Mumbai, Apr 2: A march was organised here by Mumbai-based NGO, Society of Parents of Children with Autistic Disorders (SOPAN) to mark World Autism Awareness Day.
The incurable disability that affects three to six children per thousand globally, and fastest growing serious developmental disability in the world has joined the selected list of diseases like diabetes, cancer and AIDS for which, UN has designated April 2 to observe as World Autism Awareness Day.
Though the exact causes are still shrouded in medical mystery, genetics is considered the most significant cause of the disorder and account for more than 90 per cent of cases with the first signs manifesting itself within the first two years of a person's life.
Symptoms of the disability range from severe impairments in social interaction, communication, restricted interests to repetitive and compulsive behaviour that prevent the person from ever having a fulfilling personal or social life.
The less impaired individuals who manage to have a social life are invariably handicapped by their disorder that are beyond their control.
Predictably, no surveys have been undertaken in India, hence taking international statistics into account, one in 150 children has a good chance of suffering from the disorder, which would make Autism the most prevalent of all disabilities. The worst affected are often children suffering from Autism and their parents who often have to incur huge expenses to rehabilitate and face prejudices and social pressures.
''Their needs are very different from those who are mentally-challenged. For parents bringing up a child with Autism is a lonely and difficult journey,'' SOPAN President Dr Rubina Lal explained.
''Most special schools are not able to cater the needs of such children and private therapies are very expensive and drain the family finances,'' Dr Rubina said.
The situation for Autistic children in rural areas is even grimer due to lack of knowledge, training and services to meet their needs.
''Help for Autistic childern and patients are far and few in India. Lack of funds, awareness and trained proffessionals make the task difficult. There are only 13 NGOs, all in the metros including five in Mumbai that cater specifically to autistic patients,'' one of the members of SOPAN Hutoxi Baltiwala pointed out.
The Government of India has belatedly passed the National Trust Act in 1999, which recognises Autism as a disability. The provisions therein apply to persons with Autism. The National Trust, a statutory body has also floated schemes for empowerment and rehabilitation of persons with Autism. The Inclusive education policy (2005) provides for inclusion of children with Autism in mainstream schools.

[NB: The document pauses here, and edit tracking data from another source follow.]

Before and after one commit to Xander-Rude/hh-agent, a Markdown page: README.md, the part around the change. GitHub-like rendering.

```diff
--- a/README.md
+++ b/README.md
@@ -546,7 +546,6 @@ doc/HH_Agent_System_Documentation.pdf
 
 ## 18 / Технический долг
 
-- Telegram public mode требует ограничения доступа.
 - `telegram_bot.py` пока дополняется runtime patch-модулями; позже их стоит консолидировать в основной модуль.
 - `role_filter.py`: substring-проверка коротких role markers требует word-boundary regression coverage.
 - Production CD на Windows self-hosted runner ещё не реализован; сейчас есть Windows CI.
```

''Rehabilitating people with disabilities is a social responsibility. The community must participate in this by accepting people with Autism as people first. It can provide support to parents, provide jobs to adults with Autism, and contribute financially towards creation and sustenance of Autism services,'' Dr Lal added.